Raising Expectations for Young Men

Howard Emmert Hampden Sydney By Dr. Gregory B. Hess, president, Wabash College, and
Dr. Christopher B. Howard, president, Hampden-Sydney College

When the football teams from Hampden-Sydney College and Wabash College met to open the season on September 6, it was more than a clash of nationally ranked NCAA Division III programs. It marked the first time the two institutions had met on the gridiron despite long, proud football traditions.

While critically important to the 250 or so student-athletes who toiled throughout the summer to prepare for the coming season, the game was important for other reasons: It brought to light the important work these colleges are doing to educate men of character and substance. Hampden-Sydney’s mission to “form good men and citizens” is remarkably similar to Wabash’s call for its students to act “as gentlemen and responsible citizens.”

If the teams had met 50 years ago, hardly anyone would have noticed that two men’s colleges were playing a Saturday afternoon football game. But today, Hampden-Sydney, founded in 1775 in Farmville, Virginia, and Wabash, founded in 1832 in Crawfordsville, Indiana, are two of just four all-male colleges remaining in the United States.

We both believe that men’s education allows for rare and good things to occur in the lives of our students. It is important to understand why this is so and why it matters.

Young men in America today are in a quiet crisis. In his powerful book Guyland, sociologist Dr. Michael Kimmel says that young men exist in “a stage of development poised between adolescence and adulthood, a world in which we postpone entering into adulthood until our late 20s, moving back home after college, drifting through relationships and career paths.”

According to the Chronicle of Higher Education, men are falling behind in college. Men represent just 43.2 percent of the students enrolled in colleges and universities today, and the male graduation rate has fallen to just 56.8 percent.

There are reasons for this. Our economy no longer provides coherent career paths the way it did a generation ago. Young males are slow to adjust to the long-overdue new roles that women are assuming in society. They receive negative, destructive, models of “hyper-masculinity” from our culture’s movies, video games, and music. They are asking: “What does it mean to be a good man?”

Hampden-Sydney and Wabash are institutions focused on providing answers to that question and contributing to a growing national conversation about young males in America.

Our colleges pull reluctant students away from self-indulgence and passivity and out into an environment of high expectations, engagement, and accountability.

On our two all-male campuses, men participate in community service, the arts, theater, and music in high percentages. People notice when a student misses a class or rehearsal. The brotherhood unites students on our campuses, encourages competition without malice, and instills a high level of accountability to one another and oneself.
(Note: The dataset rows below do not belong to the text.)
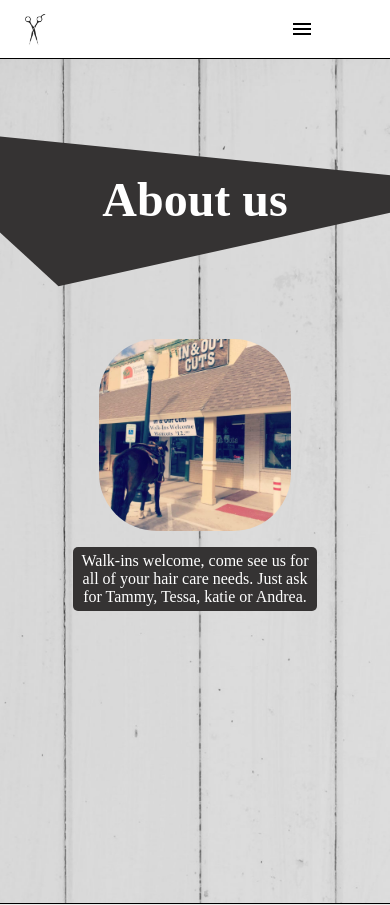
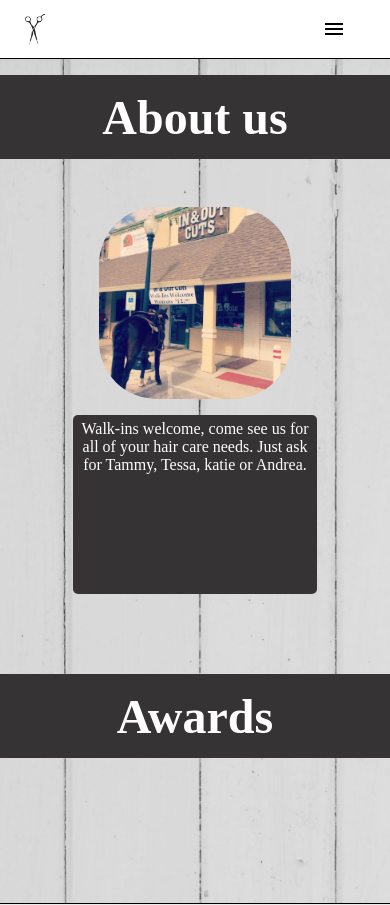
Before and after one commit to JMSONNE/In-Out, a React (Vite) app: page / in a window 390 px wide. Shown: the top 905 px of the page. Built offline with nearby package versions, Linux system fonts and the light colour scheme.

Commit message:
changed formatting for banners

```diff
--- a/src/Components/Home.jsx
+++ b/src/Components/Home.jsx
@@ -6,7 +6,7 @@ const Home = () => {
         <>
             <section className='main-page'>
                 {/* About us section */}
-                <div className="about-us-banner">
+                <div className="banner">
                     <h1 className="about-us-banner-text">About us</h1>
                 </div>
 
@@ -21,6 +21,11 @@ const Home = () => {
                     </p>
                 </div>
 
+                {/* Awards section */}
+                <div className="banner" style={{ marginTop: "5rem" }}>
+                    <h1 className="about-us-banner-text">Awards</h1>
+                </div>
+
             </section>
         </>
     )
--- a/src/index.css
+++ b/src/index.css
@@ -68,16 +68,17 @@ body {
   color: white;
   font-size: xxx-large;
 }
-.about-us-banner {
+.banner {
   display: flex;
   justify-content: center;
   align-items: center;
-  height: 30%;
+  height: 10vh;
   width: 100%;
   background-color: #353333;
-  clip-path: polygon(130% 45%, 15% 85%, -30% 20%);
-  margin-bottom: 1rem;
+  /* clip-path: polygon(130% 45%, 15% 85%, -30% 20%); */
+  margin-bottom: 3rem;
 }
+
 .about-us-content {
   display: flex;
   justify-content: space-evenly;
@@ -200,7 +201,7 @@ body {
 /* End of pricing page */
 
 /* Media queries for responsiveness */
-@media (max-width: 430px) {
+@media (max-width: 450px) {
   .brand-text {
     display: none;
   }
@@ -212,7 +213,7 @@ body {
     flex-direction: column;
     align-items: center;
     width: 100%;
-    height: 20%;
+    /* height: 20%; */
   }
   .about-us-text {
     height: 20vh;
@@ -234,6 +235,9 @@ body {
   .stylist-pricing {
     font-size: large;
   }
+  .nav-bar {
+    padding-right: 0;
+  }
 }
 @media (max-width: 600px) {
   .avatar {
```
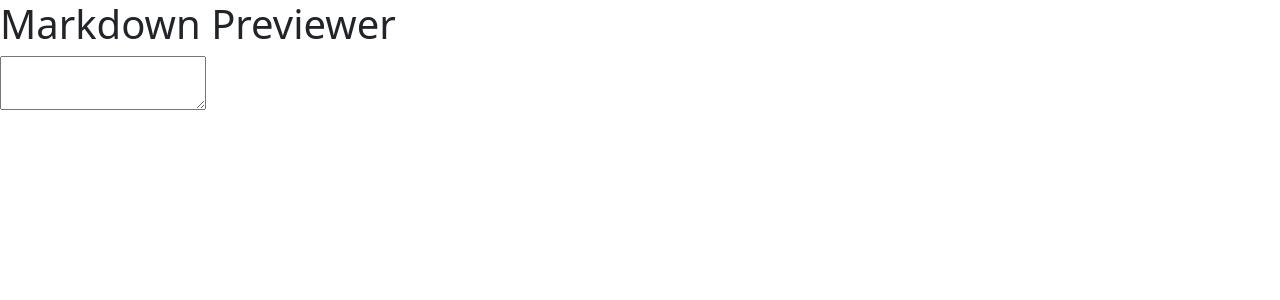
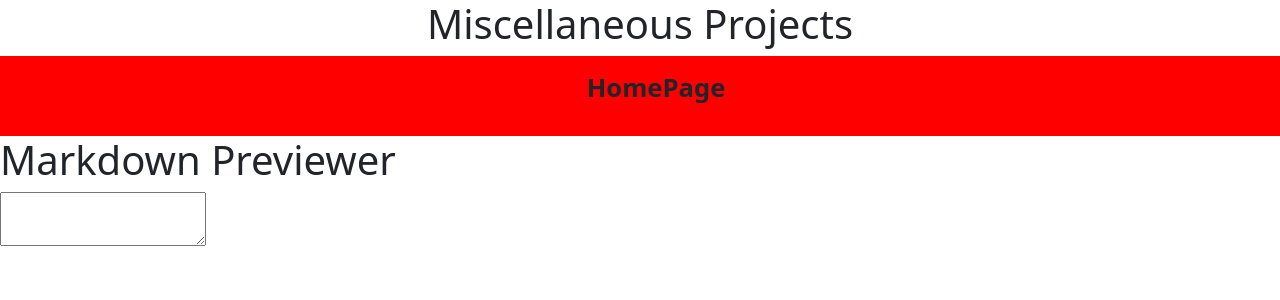
Before and after one commit to StudentCZ/MiscProjects, a React (Create React App) app: page /markdown in a window 1280 px wide. Shown: the top 300 px of the page. Built offline with nearby package versions, Linux system fonts and the light colour scheme.

Commit message:
imported home component

```diff
--- a/src/Markdown_Previewer/Markdown.js
+++ b/src/Markdown_Previewer/Markdown.js
@@ -1,10 +1,12 @@
 import React, { useState } from 'react';
+import Home from '../Home';
 
 const Markdown = () => {
   const [text, setText] = useState('');
 
   return (
     <div>
+      <Home />
       <h1>Markdown Previewer</h1>
       <textarea
         id='editor'
```
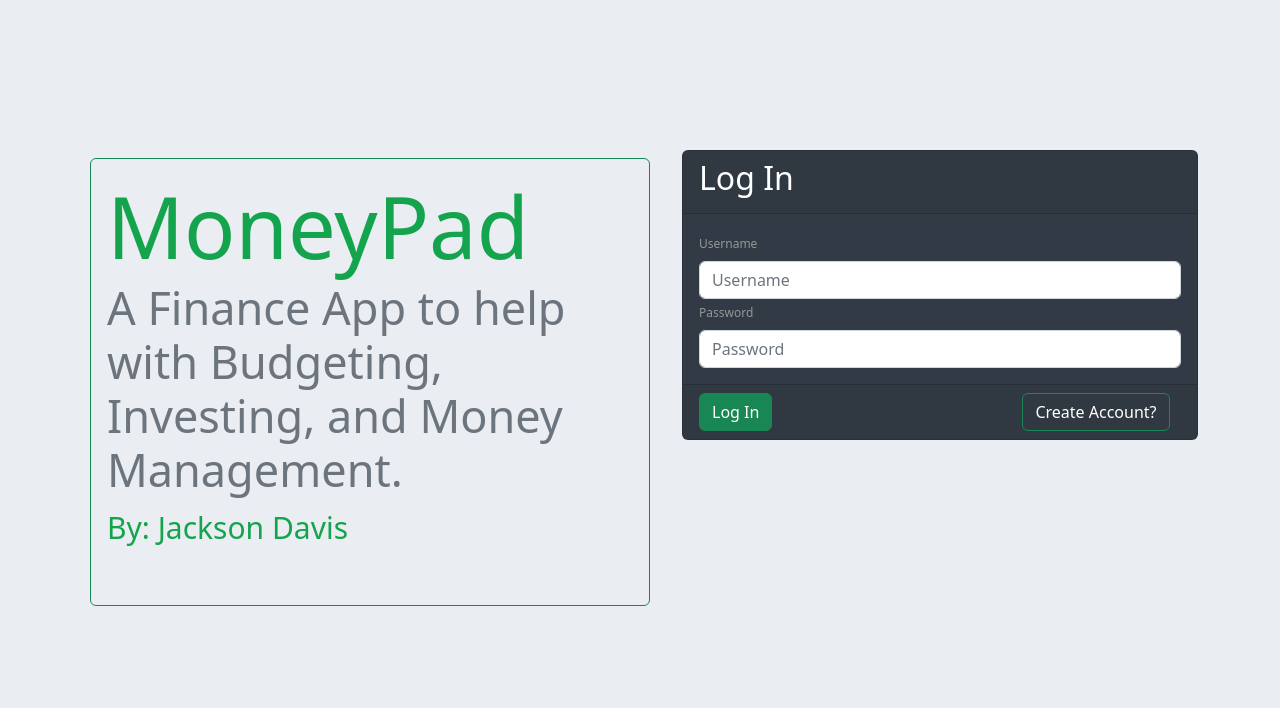
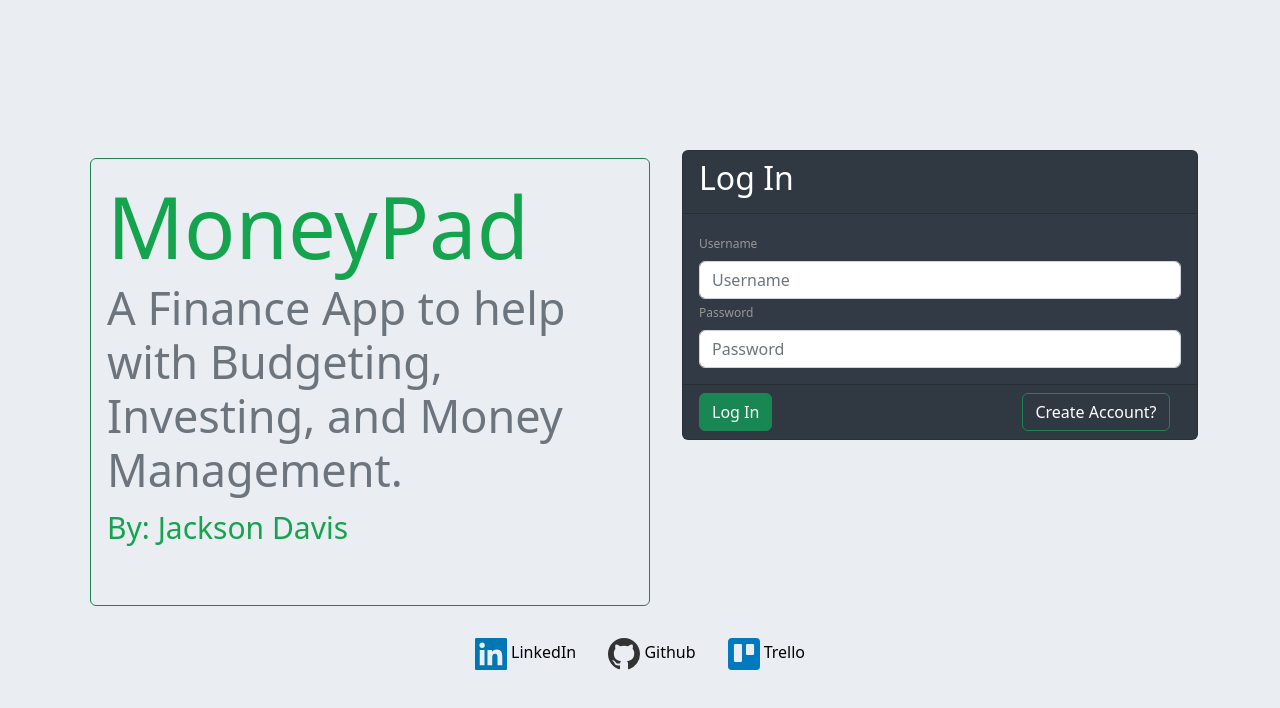
Before and after one commit to JackD27/JackD27.github.io, a React (Create React App) app in the folder client/: page /settings in a window 1280 px wide. Both pictures are taken after a click on the button "Login". Shown: the top 708 px of the page. Built offline with nearby package versions, Linux system fonts and the light colour scheme; the HTML template or start-up script is replaced by a standard one.

Commit message:
changed house price and added a footer

```diff
--- a/client/package.json
+++ b/client/package.json
@@ -15,6 +15,7 @@
     "react": "^18.2.0",
     "react-bootstrap": "^2.6.0",
     "react-dom": "^18.2.0",
+    "react-icons": "^4.8.0",
     "react-router-dom": "^6.3.0",
     "react-scripts": "^5.0.1",
     "recharts": "^2.4.3",
--- a/client/src/App.js
+++ b/client/src/App.js
@@ -3,7 +3,9 @@ import React from "react";
 import { Route, Routes, useLocation} from "react-router-dom";
 import { createContext, useState, useEffect } from "react";
 
+
 import Navbar from "./components/navbar";
+import Footer from "./components/footer";
 import ErrorPage from "./components/misc/errorPage";
 
 import Login from "./components/register/loginPage";
@@ -74,6 +76,7 @@ const App = () => {
           </>}
         </Routes>
       </UserContext.Provider>
+      <Footer style={{paddingTop: '1rem'}}/>
     </>
   );
 };
--- /dev/null
+++ b/client/src/components/footer.js
@@ -0,0 +1,19 @@
+import { GoMarkGithub } from "react-icons/go";
+import { GrLinkedin } from "react-icons/gr";
+import { BsTrello } from "react-icons/bs";
+import { Link } from "react-router-dom";
+
+const Footer = () => {
+
+  return (
+    <div style={{ marginTop: "1.5rem", marginBottom:'1.5rem' }}>
+      <footer style={{ textAlign: "center" }}>
+      <Link to={`https://www.linkedin.com/in/jackson-davis-3696a9258/`} style={{ textDecoration: 'none', color: 'black'}}><GrLinkedin size={32} color="#0077B5"/> LinkedIn</Link>
+      <Link to={`https://github.com/JackD27`} style={{ textDecoration: 'none', color: 'black', marginLeft: '2rem'}}><GoMarkGithub size={32} color="#333"/> Github</Link>
+      <Link to={`https://trello.com/b/cE22K4xL/jacksons-capstone-project`} style={{ textDecoration: 'none', color: 'black', marginLeft: '2rem'}}><BsTrello size={32} color="#0079BF"/> Trello</Link>
+      </footer>
+    </div>
+  );
+};
+
+export default Footer;
--- a/client/src/components/homepage/recommendationCard.js
+++ b/client/src/components/homepage/recommendationCard.js
@@ -20,7 +20,7 @@ const RecommendationCard = () => {
             </Card.Header>
             <Card.Body>
                 <h4 style={{ color: "white" }}>Max Car Price: {formatter.format(getUserInfo().income * .35)}</h4>
-                <h4 style={{ color: "white" }}>Max House Price WIP: {formatter.format(getUserInfo().income * 4)}</h4>
+                <h4 style={{ color: "white" }}>Max House Price: {formatter.format(getUserInfo().income * 5.4)}</h4>
             </Card.Body>
             <Card.Footer>
             </Card.Footer>
```
Also changed, not shown: 1 other file (tests, documents, lock files or other folders).
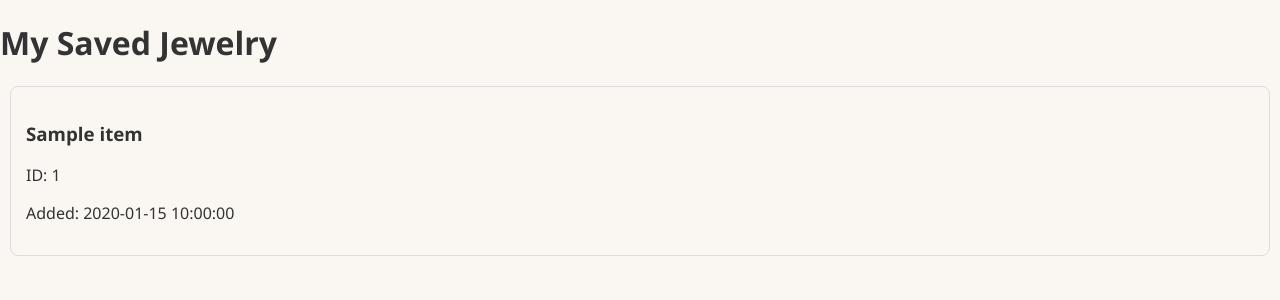
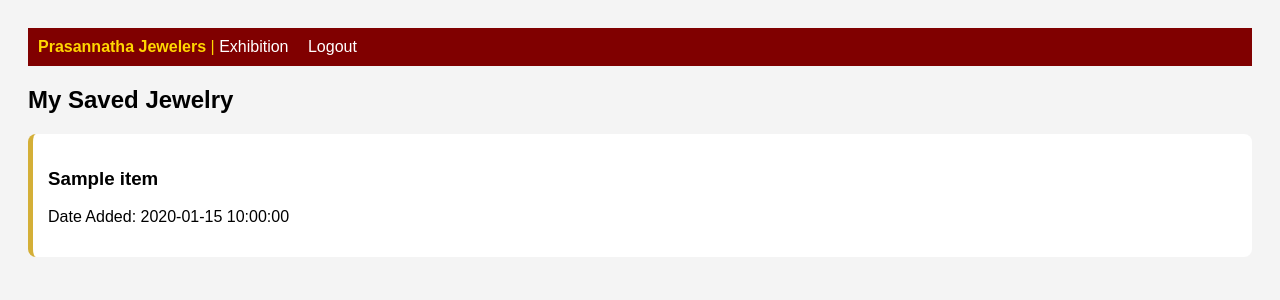
Before and after one commit to prasannathaarepalli/JewelryProject, a Flask app: template templates/wishlist.html in a window 1280 px wide. Shown: the top 300 px of the page. Run offline with Flask 3, Linux system fonts and the light colour scheme; the template is opened without the code that fills it: most values are stand-ins (such as "Sample title", 1, 10 or a date in 2020).

Commit message:
Updated code

```diff
--- a/application.py
+++ b/application.py
@@ -1,11 +1,11 @@
-from flask import Flask, render_template, request, redirect, url_for, session, jsonify
+from flask import Flask, render_template, request, redirect, url_for, session
 import boto3
 from boto3.dynamodb.conditions import Key
 from datetime import datetime
 from werkzeug.security import generate_password_hash, check_password_hash
 
 app = Flask(__name__)
-app.secret_key = 'your_secret_key'
+app.secret_key = 'prasannatha_secret_key'
 
 # AWS DYNAMODB SETUP
 dynamodb = boto3.resource('dynamodb', region_name='ap-south-1')
@@ -14,34 +14,44 @@ wishlist_table = dynamodb.Table('WishlistTable')
 
 @app.route('/')
 def home():
-    logged_in = 'email' in session
-    return render_template('home.html', logged_in=logged_in)
+    return render_template('home.html', logged_in='email' in session)
 
 @app.route('/login', methods=['GET', 'POST'])
 def login():
     if request.method == 'POST':
-        email = request.form['email'].strip().lower() # Standardize
+        email = request.form['email'].strip().lower()
         password = request.form['password']
         response = user_table.get_item(Key={'email': email})
         user = response.get('Item')
         if user and check_password_hash(user['hashed_password'], password):
-            session['email'] = user['email'] # Store standardized email
+            session['email'] = email
+            print(f"DEBUG: User logged in as {email}")
             return redirect(url_for('user_dashboard'))
     return render_template('login.html')
 
+@app.route('/user_dashboard')
+def user_dashboard():
+    if 'email' not in session: return redirect(url_for('login'))
+    return render_template('user_dashboard.html')
+
+@app.route('/virtual_exhibition')
+def virtual_exhibition():
+    return render_template('virtual_exhibition.html')
+
 @app.route('/add_to_wishlist', methods=['POST'])
 def add_to_wishlist():
-    if 'email' not in session:
-        return redirect(url_for('login'))
+    if 'email' not in session: return redirect(url_for('login'))
 
-    # Get form data from the POST request
+    email = session['email']
     item_id = request.form.get('item_id')
     item_name = request.form.get('item_name')
 
+    print(f"DEBUG: Adding {item_name} to wishlist for {email}")
+
     wishlist_table.put_item(
         Item={
-            'email': session['email'], # Partition Key
-            'item_id': item_id,        # Sort Key
+            'email': email,
+            'item_id': item_id,
             'item_name': item_name,
             'added_date': datetime.utcnow().strftime('%Y-%m-%d %H:%M:%S')
         }
@@ -50,16 +60,20 @@ def add_to_wishlist():
 
 @app.route('/wishlist')
 def wishlist():
-    if 'email' not in session:
-        return redirect(url_for('login'))
+    if 'email' not in session: return redirect(url_for('login'))
 
-    # Query items belonging to current session
+    email = session['email']
     response = wishlist_table.query(
-        KeyConditionExpression=Key('email').eq(session['email'])
+        KeyConditionExpression=Key('email').eq(email)
     )
     items = response.get('Items', [])
-    # Pass 'wishlist' to the template
+    print(f"DEBUG: Found {len(items)} items in wishlist for {email}")
     return render_template('wishlist.html', wishlist=items)
+
+@app.route('/logout')
+def logout():
+    session.clear()
+    return redirect(url_for('login'))
 
 if __name__ == '__main__':
     app.run(host='0.0.0.0', port=80, debug=True)
--- a/templates/wishlist.html
+++ b/templates/wishlist.html
@@ -2,30 +2,31 @@
 <html>
 <head>
     <title>My Wishlist | Prasannatha Jewelers</title>
-    <link rel="stylesheet" href="{{ url_for('static', filename='css/style.css') }}">
     <style>
-        .wishlist-item { border: 1px solid #ddd; padding: 15px; margin: 10px; border-radius: 8px; }
-        .empty-msg { text-align: center; margin-top: 50px; color: #666; }
+        body { font-family: Arial; padding: 20px; background: #f4f4f4; }
+        .card { background: white; padding: 15px; margin: 10px 0; border-radius: 8px; border-left: 5px solid #D4AF37; }
+        .navbar { background: #800000; padding: 10px; color: gold; margin-bottom: 20px; }
+        .navbar a { color: white; margin-right: 15px; text-decoration: none; }
     </style>
 </head>
 <body>
-    <h1>My Saved Jewelry</h1>
+    <div class="navbar">
+        <strong>Prasannatha Jewelers</strong> |
+        <a href="/virtual_exhibition">Exhibition</a>
+        <a href="/logout">Logout</a>
+    </div>
 
-    <div class="wishlist-container">
-        {% if wishlist and wishlist|length > 0 %}
-            {% for item in wishlist %}
-                <div class="wishlist-item">
-                    <h3>{{ item.item_name }}</h3>
-                    <p>ID: {{ item.item_id }}</p>
-                    <p>Added: {{ item.added_date }}</p>
-                </div>
-            {% endfor %}
-        {% else %}
-            <div class="empty-msg">
-                <p>Your wishlist is empty. Start exploring the exhibition!</p>
-                <a href="/virtual_exhibition">Back to Exhibition</a>
+    <h2>My Saved Jewelry</h2>
+
+    {% if wishlist %}
+        {% for item in wishlist %}
+            <div class="card">
+                <h3>{{ item.item_name }}</h3>
+                <p>Date Added: {{ item.added_date }}</p>
             </div>
-        {% endif %}
-    </div>
+        {% endfor %}
+    {% else %}
+        <p>Your wishlist is empty. <a href="/virtual_exhibition">Go back and add items!</a></p>
+    {% endif %}
 </body>
 </html>
```
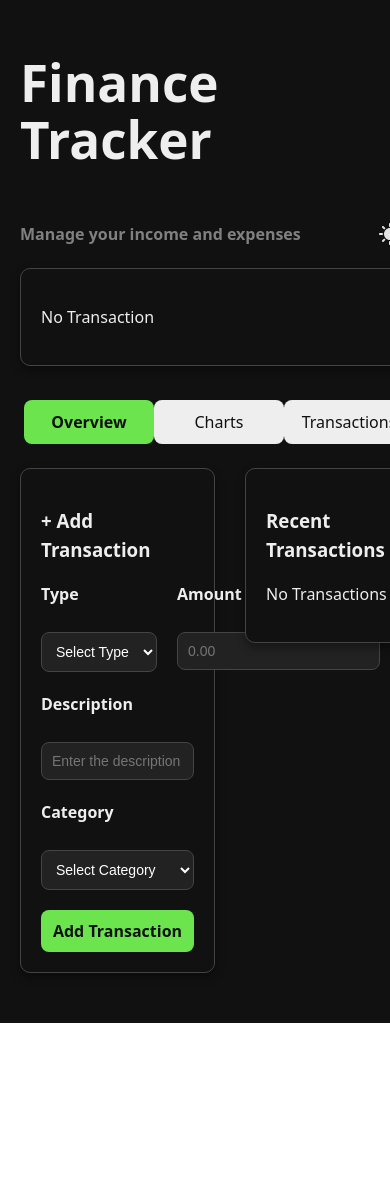
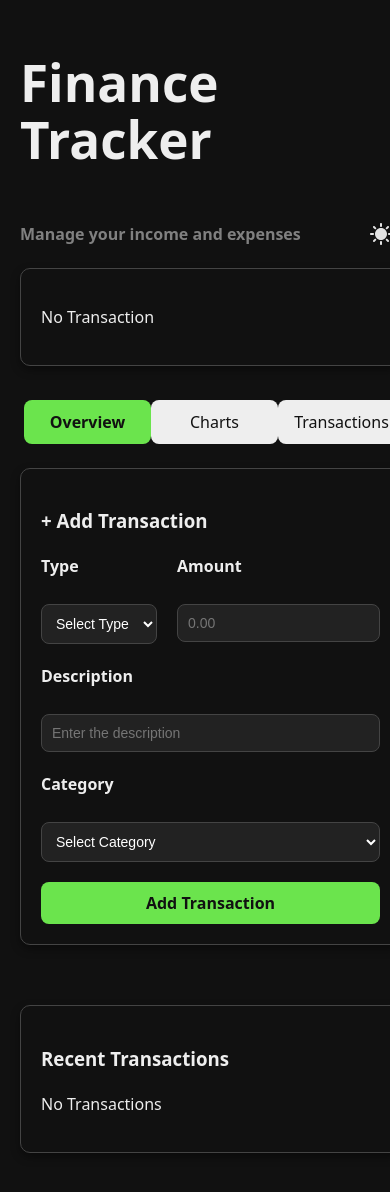
Before and after one commit to saujanyamahajan/Ledger, a React (Vite) app: page / in a window 390 px wide. Shown: the top 1192 px of the page. Before the commit the page ends 1023 px from the top, so only its background shows below. Built offline with nearby package versions, Linux system fonts and the light colour scheme.

Commit message:
mobile css fixes

```diff
--- a/src/App.css
+++ b/src/App.css
@@ -98,11 +98,18 @@ button:has(img) {
 }
 .formcard {
   display: flex;
-  flex-direction: row;
+  flex-direction: column;
   gap: 30px;
   width: 100%;
 }
 
-.formROW {
-  width: 50%;
+/* Apply side-by-side layout only on big screens */
+@media (min-width: 768px) {
+  .formcard {
+    flex-direction: row;
+  }
+
+  .formROW {
+    width: 50%;
+  }
 }
```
One of the foundational principles at Wabash College echoes the importance of what psychologist and author Dr. Michael Thompson refers to as “a meaningful goal.” Thompson writes in What Works, a collection of articles and essays published by Hampden-Sydney, that boys can and do change behaviors. Notoriously poor collaborators compared to females, they will pull together when they see what he calls “a meaningful goal.” Wabash refers to this as “seriousness of purpose.”

Similarly, Hampden-Sydney challenges its young men to engage in “vocational reflection,” whereby each student is asked from his first day on campus to think about his purpose, passion, and calling in life and what it means to be “good men.”

And therein lies a key to unlocking the potential of young men today: helping to guide each of them to discover his own “meaningful goal,” his own “seriousness of purpose,” in order to avoid the pitfalls of hyper-masculine behavior far too prevalent these days.

Former Baltimore Colts defensive lineman Joe Ehrmann, now a minister and motivational speaker, makes the point in What Works that young men need to see role models on and off the athletic field. “The challenge,” he writes, “is to create a clear and compelling definition of healthy masculinity that will help guide every young man to understand the truth about what it means to ‘be a Man.’ ”

It is a complex question, one that each young man must answer for himself. It is also a call for all of us—parents, teachers, counselors, and coaches—to help him find the answer to that question. Since America’s earliest years, these two men’s colleges have been working to answer that call and to produce good men.

This is a complex, dangerous, demanding world. 

We will need those good men.